Steven Waldman, co-founder of Beliefnet, has written an opinion piece for Slate.com about the rise of the “religious left”. In it, Waldman gives a brief overview of religious left participants. These include “Bible-thumping liberals”, “Ethnic churchgoers”, “Pious peaceniks”, “Conflicted Catholics”, and finally “Religious feminists”.
“…after years of being fractured and relatively impotent, the religious left now seems organized and energized. Where abortion and gay marriage threatened to divide them a few years ago, opposition to the Iraq war and immigration restrictions now unite them. This is not necessarily good news for secular liberals, who tend to think that all the religious mumbo-jumbo entails a dangerous mixing of church and state.

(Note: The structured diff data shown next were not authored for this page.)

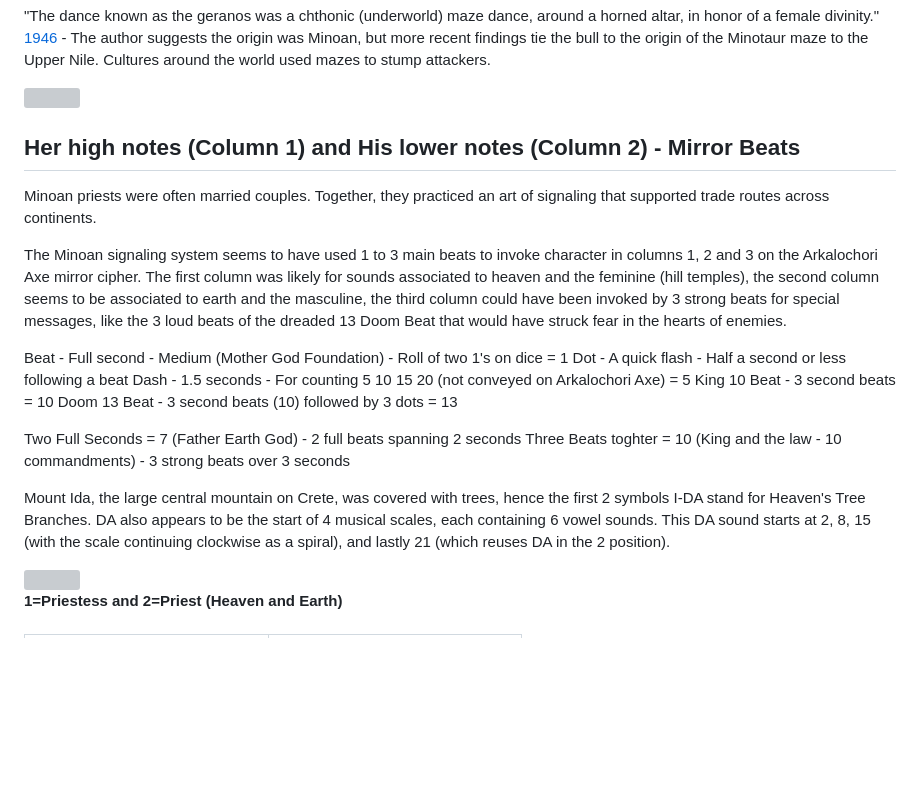
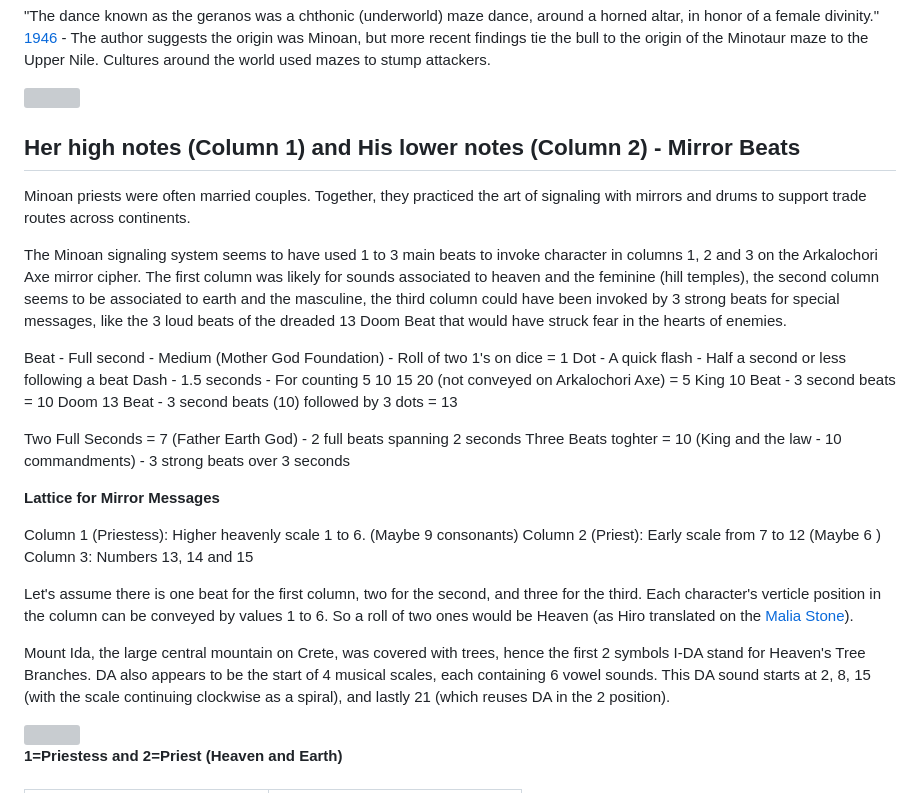
Before and after one commit to PlanetLive/LinearA, a Markdown page: axe/README.md, the part around one of its changes. Drawn GitHub-style; blank space fills up the shorter version; grey boxes are pictures that could not be loaded.

```diff
--- a/axe/README.md
+++ b/axe/README.md
@@ -11,7 +11,7 @@ The young warriors of Crete learned a dance which echoed the turns of the laberi
 
 <h2>Her high notes (Column 1) and His lower notes (Column 2) - Mirror Beats</h2>
 
-Minoan priests were often married couples. Together, they practiced an art of signaling that supported trade routes across continents.
+Minoan priests were often married couples. Together, they practiced the art of signaling with mirrors and drums to support trade routes across continents.
 
 The Minoan signaling system seems to have used 1 to 3 main beats to invoke character in columns 1, 2 and 3 on the Arkalochori Axe mirror cipher.  The first column was likely for sounds associated to heaven and the feminine (hill temples), the second column seems to be associated to earth and the masculine, the third column could have been invoked by 3 strong beats for special messages, like the 3 loud beats of the dreaded 13 Doom Beat that would have struck fear in the hearts of enemies.
 
@@ -24,7 +24,15 @@ Doom 13 Beat - 3 second beats (10) followed by 3 dots = 13
 Two Full Seconds = 7 (Father Earth God) - 2 full beats spanning 2 seconds
 Three Beats toghter = 10 (King and the law - 10 commandments) - 3 strong beats over 3 seconds
 
-Mount Ida, the large central mountain on Crete, was covered with trees, hence the first 2 symbols I-DA stand for Heaven's Tree Branches.  DA also appears to be the start of 4 musical scales, each containing 6 vowel sounds. This DA sound starts at 2, 8, 15 (with the scale continuing clockwise as a spiral), and lastly 21 (which reuses DA in the 2 position).
+**Lattice for Mirror Messages**
+
+Column 1 (Priestess): Higher heavenly scale 1 to 6. (Maybe 9 consonants)
+Column 2 (Priest): Early scale from 7 to 12 (Maybe 6 )
+Column 3: Numbers 13, 14 and 15
+
+Let's assume there is one beat for the first column, two for the second, and three for the third. Each character's verticle position in the column can be conveyed by values 1 to 6. So a roll of two ones would be Heaven (as Hiro translated on the [Malia Stone](../hiro/#malia)).
+
+Mount Ida, the large central mountain on Crete, was covered with trees, hence the first 2 symbols I-DA stand for Heaven's Tree Branches.  DA also appears to be the start of 4 musical scales, each containing 6 vowel sounds. This DA sound starts at 2, 8, 15 (with the scale continuing clockwise as a spiral), and lastly 21 (which reuses DA in the 2 position).<br>
 
 <div style="float:left; margin: 0 25px 15px 0; max-width:400px;">
 <a href="/LinearA/img/axe-closeup.png"><img src="/LinearA/img/axe-closeup.png" style="width:100%;max-width:200px"></a>
```
Also changed, not shown: other parts of axe/README.md (+42 -53 lines).
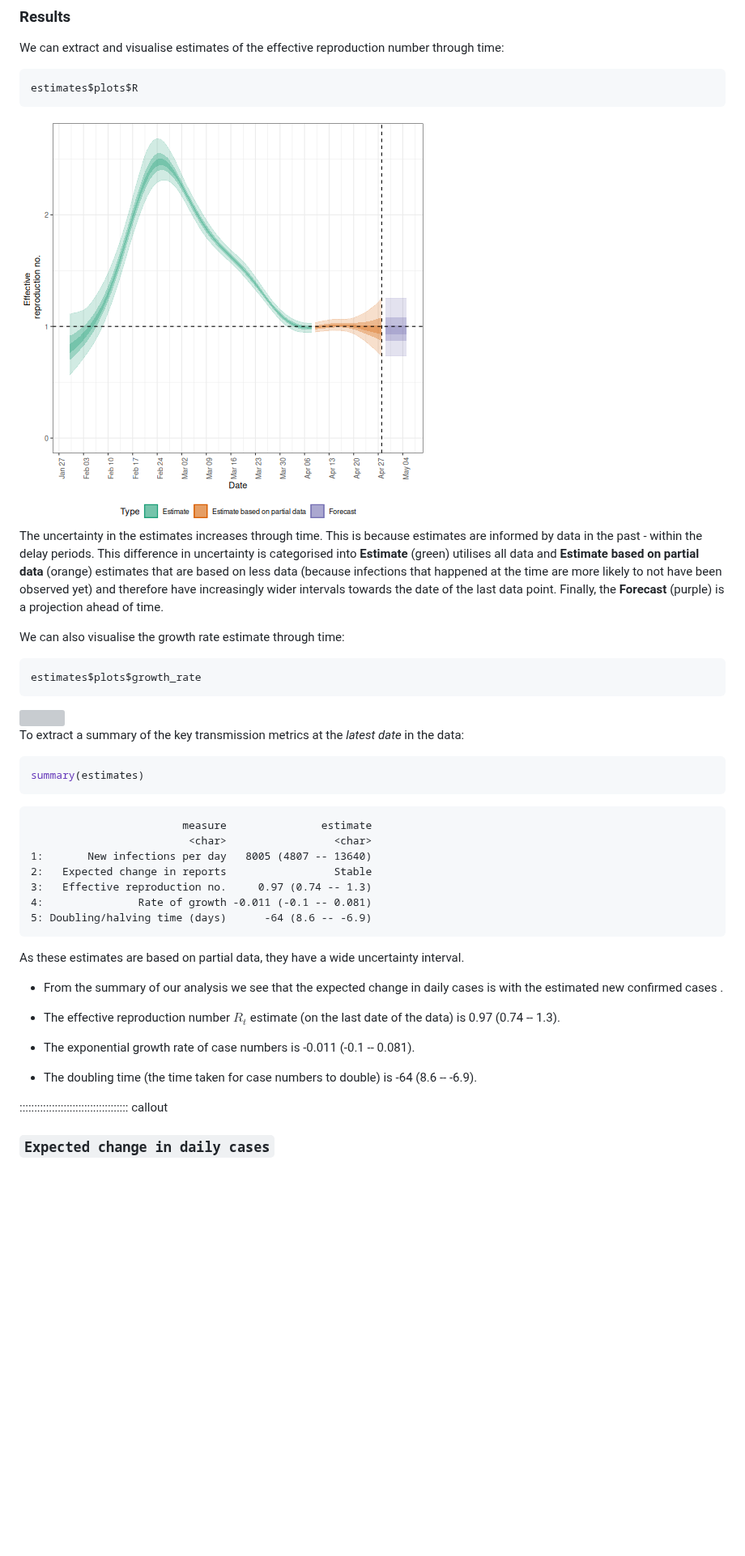
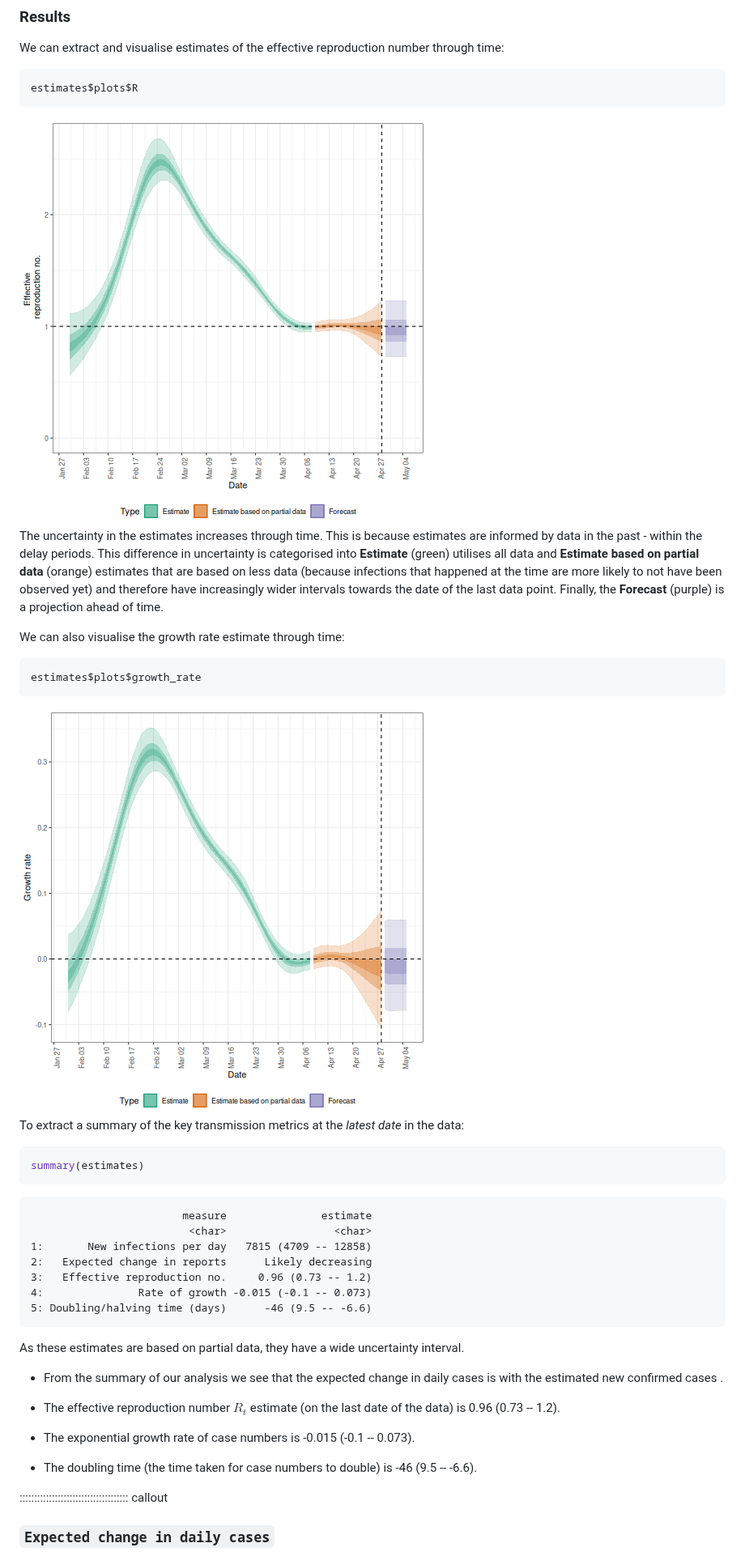
Before and after one commit to epiverse-trace/tutorials-middle, a Markdown page: quantify-transmissibility.md, the part around one of its changes. Shown at 81% size. Drawn GitHub-style; pictures changed too: fig/quantify-transmissibility-rendered-unnamed-chunk-17-1.png (added), fig/quantify-transmissibility-rendered-unnamed-chunk-18-1.png; blank space fills up the shorter version; grey boxes are pictures that could not be loaded.

````diff
--- a/quantify-transmissibility.md
+++ b/quantify-transmissibility.md
@@ -496,7 +494,7 @@ We can extract and visualise estimates of the effective reproduction number thro
 estimates$plots$R
 ```
 
-<img src="fig/quantify-transmissibility-rendered-unnamed-chunk-18-1.png" style="display: block; margin: auto;" />
+<img src="fig/quantify-transmissibility-rendered-unnamed-chunk-17-1.png" style="display: block; margin: auto;" />
 
 The uncertainty in the estimates increases through time. This is because estimates are informed by data in the past - within the delay periods. This difference in uncertainty is categorised into **Estimate** (green) utilises all data and **Estimate based on partial data** (orange) estimates that are based on less data (because infections that happened at the time are more likely to not have been observed yet) and therefore have increasingly wider intervals towards the date of the last data point. Finally, the **Forecast** (purple) is a projection ahead of time.
 
@@ -506,7 +504,7 @@ We can also visualise the growth rate estimate through time:
 estimates$plots$growth_rate
 ```
 
-<img src="fig/quantify-transmissibility-rendered-unnamed-chunk-19-1.png" style="display: block; margin: auto;" />
+<img src="fig/quantify-transmissibility-rendered-unnamed-chunk-18-1.png" style="display: block; margin: auto;" />
 
 To extract a summary of the key transmission metrics at the *latest date* in the data:
 
@@ -518,22 +516,22 @@ summary(estimates)
 ``` output
                         measure               estimate
                          <char>                 <char>
-1:       New infections per day   8005 (4807 -- 13640)
-2:   Expected change in reports                 Stable
-3:   Effective reproduction no.     0.97 (0.74 -- 1.3)
-4:               Rate of growth -0.011 (-0.1 -- 0.081)
-5: Doubling/halving time (days)      -64 (8.6 -- -6.9)
+1:       New infections per day   7815 (4709 -- 12858)
+2:   Expected change in reports      Likely decreasing
+3:   Effective reproduction no.     0.96 (0.73 -- 1.2)
+4:               Rate of growth -0.015 (-0.1 -- 0.073)
+5: Doubling/halving time (days)      -46 (9.5 -- -6.6)
 ```
 
 As these estimates are based on partial data, they have a wide uncertainty interval.
 
 + From the summary of our analysis we see that the expected change in daily cases is  with the estimated new confirmed cases .
 
-+ The effective reproduction number $R_t$ estimate (on the last date of the data) is 0.97 (0.74 -- 1.3).
++ The effective reproduction number $R_t$ estimate (on the last date of the data) is 0.96 (0.73 -- 1.2).
 
-+ The exponential growth rate of case numbers is -0.011 (-0.1 -- 0.081).
++ The exponential growth rate of case numbers is -0.015 (-0.1 -- 0.073).
 
-+ The doubling time (the time taken for case numbers to double) is -64 (8.6 -- -6.9).
++ The doubling time (the time taken for case numbers to double) is -46 (9.5 -- -6.6).
 
 ::::::::::::::::::::::::::::::::::::: callout
 ### `Expected change in daily cases`
````
Also changed, not shown: other parts of quantify-transmissibility.md (+11 -13 lines), fig/quantify-transmissibility-rendered-unnamed-chunk-10-1.png, 1 other file.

But they may swallow their distaste if they think it will help them win elections.”
But Waldman’s “rah-rah religious liberals” piece leaves many voters out of the mix – specifically religious voters who aren’t Christians, Muslims, or Jews. Even the category of “religious feminists,” which you would think could encompass a few goddess worshippers, is defined solely by feminist Christians. Are Christian feminist voters really a bigger voting bloc than modern Pagans? How do you even quantify which female Christians are “feminist Christians”?
What the Waldman piece doesn’t tell you is that it is a boiled down version of an article he wrote with John Green entitled “The Twelve Tribes of American Politics”. In it he makes clear where Pagans (and Buddhists, Native Americans, Hindus, and other religious minorities) fit in:
“Muslims and other faiths… Muslims, Buddhists, Hindus, Wiccans, and other smaller groups… 77% of Muslims and others voted for Kerry, making up 4% of his vote, while 23% voted for Bush, accounting for 1% of his total… What they care about: They care more about economics (and are liberal on it) but some (Muslims especially) are conservative on social issues like gay marriage. They oppose the political involvement of religious organizations.”
Apparently, we are lumped into the “Muslims and others.” But maybe we also fit into his “Spiritual but not religious” category:
“Most report spiritual beliefs– 85% believe in God and more than half are sure there is some kind of life after death– but they don’t much like houses of worship or organized religion. They report no formal religious affiliation and a majority report seldom or never attending worship services. 47% are under age 35.”
So Pagans are “ethnic churchgoers”? “Religious feminists”? “Spiritual but not religious” voters? Do Pagan pacifists belong with the “pious peaceniks”, while a pro-gun Asatruar who voted Kerry out of disgust with Bush is an “ethnic” vote? The confusion stems from the political (and religious) punditry’s almost total ignorance of any religion that doesn’t sport a cross on the door. Since Pagans and Hindus and Buddhists didn’t decide the vote in 2004, we don’t matter to the opinion makers.
Why does this matter? Isn’t it all demographic crystal-gazing? It matters because when terms like “religious left” (and “religious right”) become defined as “lefty Jesus vs. righty Jesus” or even “lefty patriarchal sky father vs. righty patriarchal sky father,” then the voices of the faithful who don’t hold those views are shoved out of the big tent. Eventually we will gravitate towards the candidates who will give us the time of day. It could be the Green Party, the Libertarians, or even independent candidates, but it won’t be a religious coalition, however liberal, that doesn’t count minority faiths, yet gets to decide the pressing moral and social issues of the day in bestselling books and television shows.